Massive step for victims' rights, says Clonmel solicitor Kieran Cleary

Tipperary support group's key role in new victims' charter
Eamon Laceyelacey@nationalist.ie@thenationalist

Victims of crime in County Tipperary have played an influential role in persuading the Minister for Justice to introduce legislation affording rights to victims.

The Save Our Local Community (Victims of Crime) association established in County Tipperary in October 2015 has welcomed the introduction of new laws to give crime victims rights they never had before.

“The new legislation was brought to Cabinet before Christmas and approved by Dail Eireann and will become effective in a few weeks time.

It is a massive step in providing victims of crime more consideration, an input into the justice process and rights” said Kieran Cleary, a Clonmel based solicitor and one of the leaders in the Save Our Local Community association.

Mr Cleary, who represented the Corcoran family of Killenaule who were attacked in their homes and whose case was dealt with in the courts just prior to the public meeting held in the Anner Hotel, said the new legislation would provide crime victims with worthwhile rights they never had.

“The committee set up in Thurles were to the forefront of bringing pressure to bear on Minister Fitzgerald to introduce this type of legislation which enshrines the rights of victims” said Mr Cleary.

He said the Save Our Local community had held discussions with Minister Fitzgerald on an on-going basis since it was established and would continue to do so.

“The legislation amounts to a victims charter which is what this committee has been agitating for since it was established”, he added.

Describing the bill as “landmark legislation”, the Justice Minister said it would strengthen the rights of victims and their families, to ensure that victims and their needs are at the heart of the justice process.

“It will ensure that rights to information, advice and other appropriate assistance are met effectively and efficiently,” said Minister Fitzgerald.

“The bill will introduce, for the first time, statutory rights for victims of crime.”

The programme for government contained a commitment to publish legislation to implement the EU Victims of Crime Directive strengthening the rights, support, and protection of victims across the European Union.

Minister Fitzgerald added: “The proposals are strongly supported by victims’ support groups and I believe, will be supported by the public. I hope to progress this bill through the houses as quickly as possible.”

Under the new legislation victims of crime will have the power to request that alleged offenders be kept in custody.

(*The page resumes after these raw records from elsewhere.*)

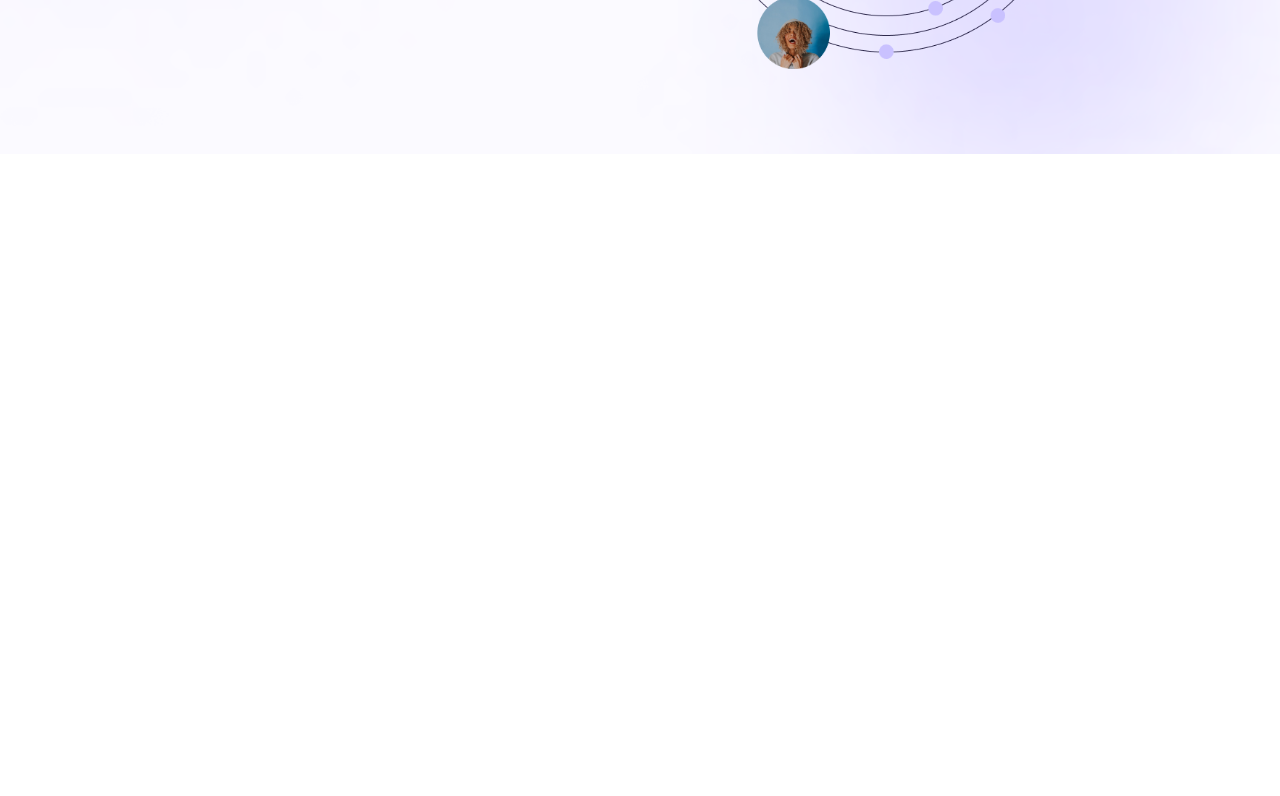
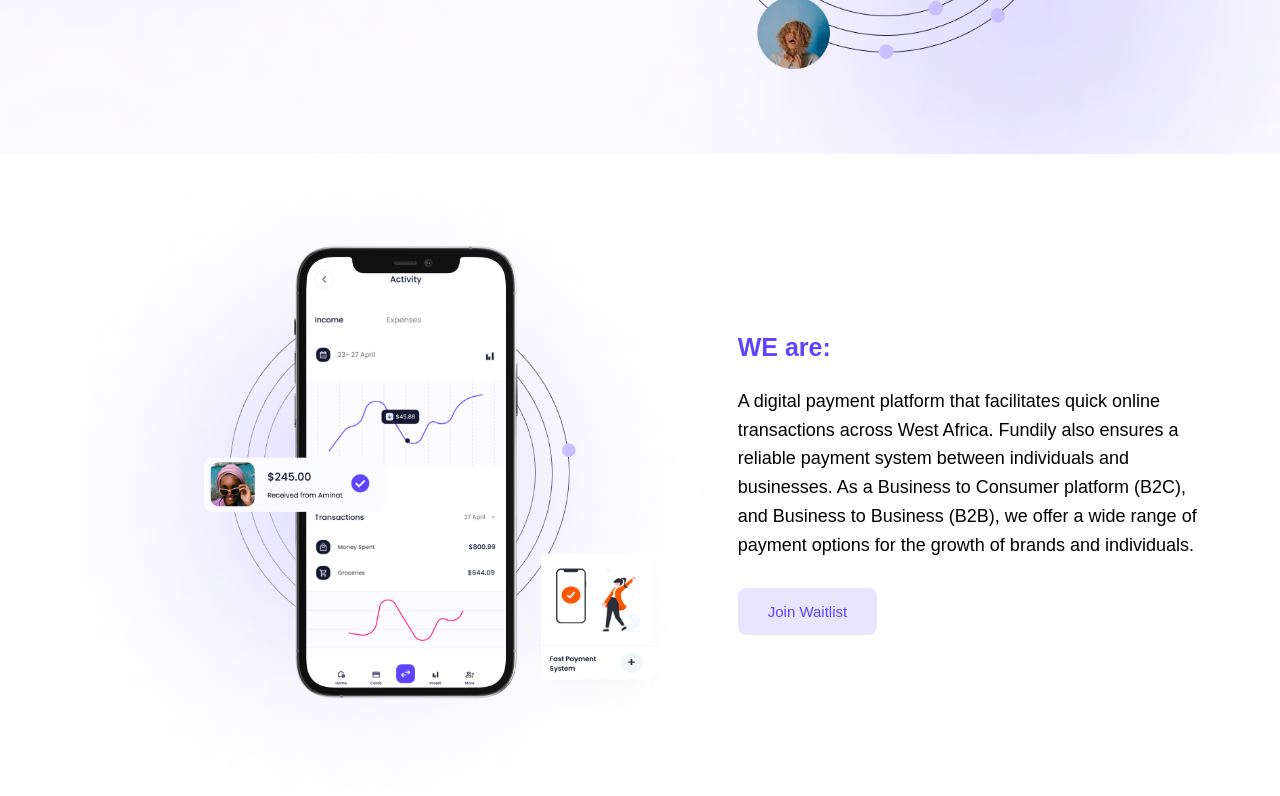
Before and after one commit to SHAKUURR/Fundily, a plain HTML site: page index.html in a window 1280 px wide. Shown: the part 521-1317 px from the top of the page. Before the commit the page ends 800 px from the top, so only its background shows below. Drawn offline with Linux system fonts and the light colour scheme.

Commit message:
added about section

```diff
--- a/index.html
+++ b/index.html
@@ -34,11 +34,26 @@
                     </div>
                 </div>
                 <div class="header-photo">
-                    <img src="img/header.png" class="header-image">
+                    <img src="img/header.png" alt=hero-photo class="header-image">
                 </div>
             </div>
+        </header>
 
-
-        </header>
+        <section class="about">
+            <div class="about-box">
+                <div class="about-photo">
+                    <img src="img/about.png" alt="about--photo" class="about-image">
+                </div>
+                <div class="about-details">
+                    <h2 class="about-heading">WE are:</h2>
+                    <p class="about-paragraph">A digital payment platform that facilitates quick online transactions across
+                        West Africa. Fundily also ensures a reliable payment system between individuals and businesses. As
+                        a Business to Consumer platform (B2C), and Business to Business (B2B), we offer a wide range of payment
+                        options for the growth of brands and individuals.
+                    </p>
+                    <a href="#" class="about-btn">Join Waitlist</a>
+                </div>
+            </div>
+        </section>
     </body>
 </html>
--- a/style.css
+++ b/style.css
@@ -131,3 +131,47 @@
 .header-image {
     width: 80%;
 }
+
+/*.....HEADER-HERO.....*/
+.about {
+    padding: 0 8rem;
+}
+
+.about-box {
+    display: flex;
+    justify-content: space-between;
+    align-items: center;
+}
+
+.about-photo {
+
+
+}
+
+.about-image {
+    width: 100%;
+}
+
+.about-details {
+    flex-basis: 61%;
+}
+
+.about-heading {
+    font-size: 2.5rem;
+    color: #5e44ff;
+    margin-bottom: 2rem;
+}
+
+.about-paragraph {
+    font-size: 1.8rem;
+    margin-bottom: 4rem;
+}
+
+.about-btn {
+    text-decoration: none;
+    background-color: #e9e5ff;
+    color: #5e44ff;
+    font-size: 1.5rem;
+    padding: 1.5rem 3rem;
+    border-radius: .8rem;
+}
```
Also changed, not shown: img/about.png (renamed from img/Group 1000001364.png).
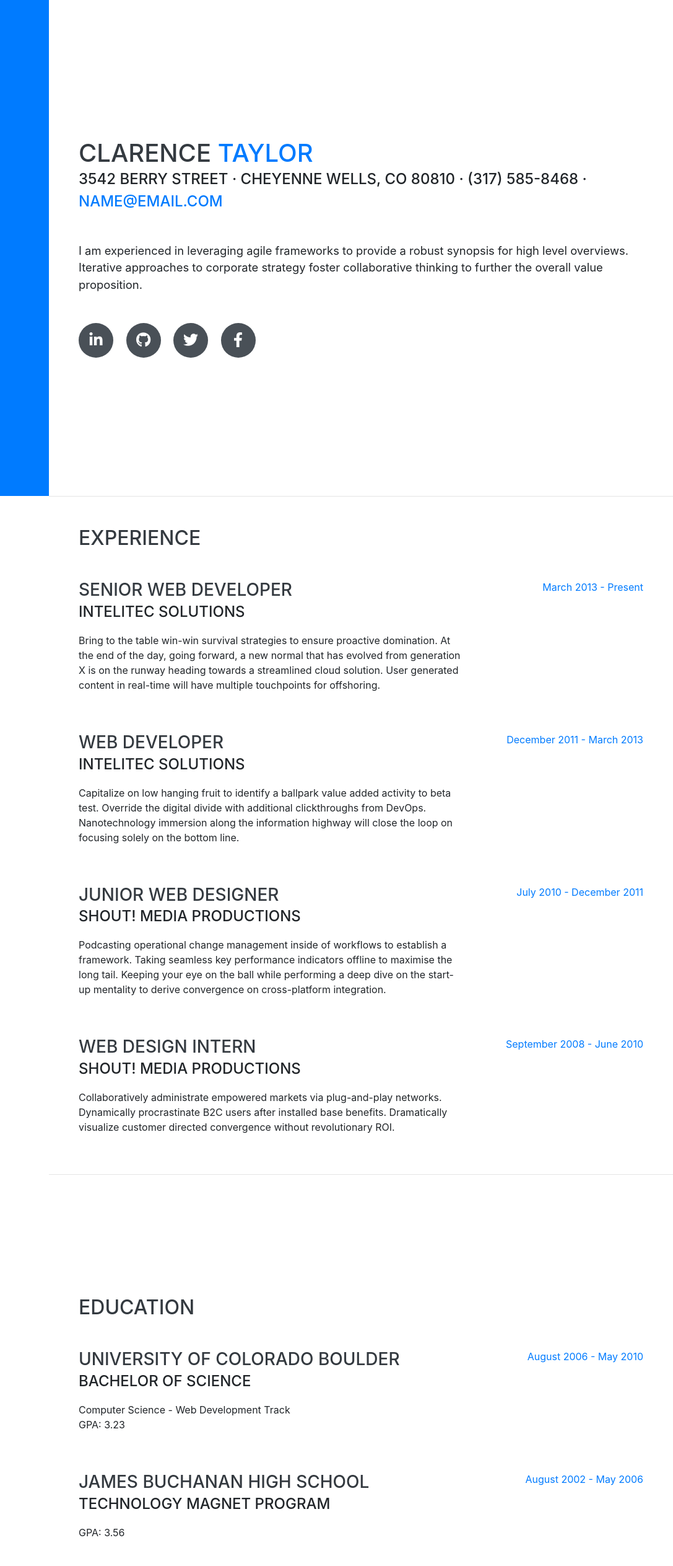
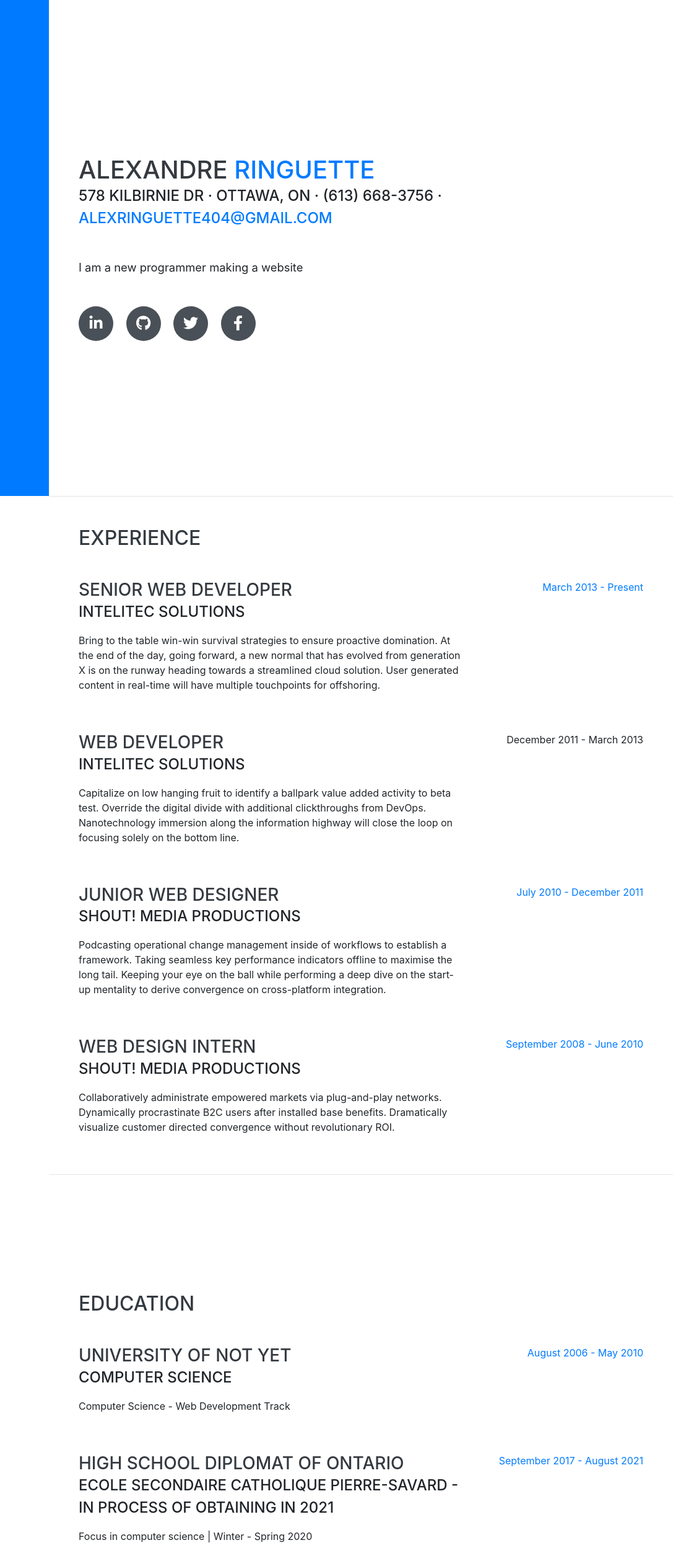
Before and after one commit to Kirloxious/Kirloxious.github.io, a website with bundled scripts: page index.html in a window 1280 px wide. Shown: the top 2526 px of the page at 62% size, 193-1280 px from the left. Built offline with nearby package versions, Linux system fonts and the light colour scheme; files whose address does not match are found by name; a web font is replaced by a local one.

Commit message:
Update index.html

```diff
--- a/index.html
+++ b/index.html
@@ -27,9 +27,9 @@
 
   <nav class="navbar navbar-expand-lg navbar-dark bg-primary fixed-top" id="sideNav">
     <a class="navbar-brand js-scroll-trigger" href="#page-top">
-      <span class="d-block d-lg-none">Clarence Taylor</span>
+      <span class="d-block d-lg-none">Alexandre Ringuette</span>
       <span class="d-none d-lg-block">
-        <img class="img-fluid img-profile rounded-circle mx-auto mb-2" src="img/profile.jpg" alt="">
+        <img class="img-fluid img-profile rounded-circle mx-auto mb-2" alt="">
       </span>
     </a>
     <button class="navbar-toggler" type="button" data-toggle="collapse" data-target="#navbarSupportedContent" aria-controls="navbarSupportedContent" aria-expanded="false" aria-label="Toggle navigation">
@@ -63,18 +63,18 @@
 
     <section class="resume-section p-3 p-lg-5 d-flex align-items-center" id="about">
       <div class="w-100">
-        <h1 class="mb-0">Clarence
-          <span class="text-primary">Taylor</span>
+        <h1 class="mb-0">Alexandre
+          <span class="text-primary">Ringuette</span>
         </h1>
-        <div class="subheading mb-5">3542 Berry Street · Cheyenne Wells, CO 80810 · (317) 585-8468 ·
-          <a href="mailto:name@email.com">name@email.com</a>
+        <div class="subheading mb-5">578 Kilbirnie Dr · Ottawa, ON · (613) 668-3756 ·
+          <a href="mailto:name@email.com">alexringuette404@gmail.com</a>
         </div>
-        <p class="lead mb-5">I am experienced in leveraging agile frameworks to provide a robust synopsis for high level overviews. Iterative approaches to corporate strategy foster collaborative thinking to further the overall value proposition.</p>
+        <p class="lead mb-5">I am a new programmer making a website</p>
         <div class="social-icons">
           <a href="#">
             <i class="fab fa-linkedin-in"></i>
           </a>
-          <a href="#">
+          <a href="https://github.com/Kirloxious">
             <i class="fab fa-github"></i>
           </a>
           <a href="#">
@@ -111,7 +111,8 @@
             <p>Capitalize on low hanging fruit to identify a ballpark value added activity to beta test. Override the digital divide with additional clickthroughs from DevOps. Nanotechnology immersion along the information highway will close the loop on focusing solely on the bottom line.</p>
           </div>
           <div class="resume-date text-md-right">
-            <span class="text-primary">December 2011 - March 2013</span>
+            <span class="text-primar
+            y">December 2011 - March 2013</span>
           </div>
         </div>
 
@@ -149,10 +150,10 @@
 
         <div class="resume-item d-flex flex-column flex-md-row justify-content-between mb-5">
           <div class="resume-content">
-            <h3 class="mb-0">University of Colorado Boulder</h3>
-            <div class="subheading mb-3">Bachelor of Science</div>
+            <h3 class="mb-0">University of not yet</h3>
+            <div class="subheading mb-3">Computer Science</div>
             <div>Computer Science - Web Development Track</div>
-            <p>GPA: 3.23</p>
+            <p></p>
           </div>
           <div class="resume-date text-md-right">
             <span class="text-primary">August 2006 - May 2010</span>
@@ -161,12 +162,12 @@
 
         <div class="resume-item d-flex flex-column flex-md-row justify-content-between">
           <div class="resume-content">
-            <h3 class="mb-0">James Buchanan High School</h3>
-            <div class="subheading mb-3">Technology Magnet Program</div>
-            <p>GPA: 3.56</p>
+            <h3 class="mb-0">High school diplomat of Ontario</h3>
+            <div class="subheading mb-3">Ecole secondaire catholique Pierre-Savard - In process of obtaining in 2021</div>
+            <p>Focus in computer science | Winter - Spring 2020</p>
           </div>
           <div class="resume-date text-md-right">
-            <span class="text-primary">August 2002 - May 2006</span>
+            <span class="text-primary">September 2017 - August 2021</span>
           </div>
         </div>
 
```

All victims will also have the right to have a victim impact statement read out to the court.

Victims will have the right to be informed of decisions not to proceed with an investigation or not to prosecute. And, where a decision is made not to prosecute, a victim will be entitled to seek a review of that decision.

Victims are given advice on their own safety and will be given information on safety orders and barring orders.

If deemed necessary, special measures can be put in place to stop threats or intimidation of victims during the investigation and court process.

These measures can go as far as excluding the public from court proceedings and restricting questioning over the victim’s private life.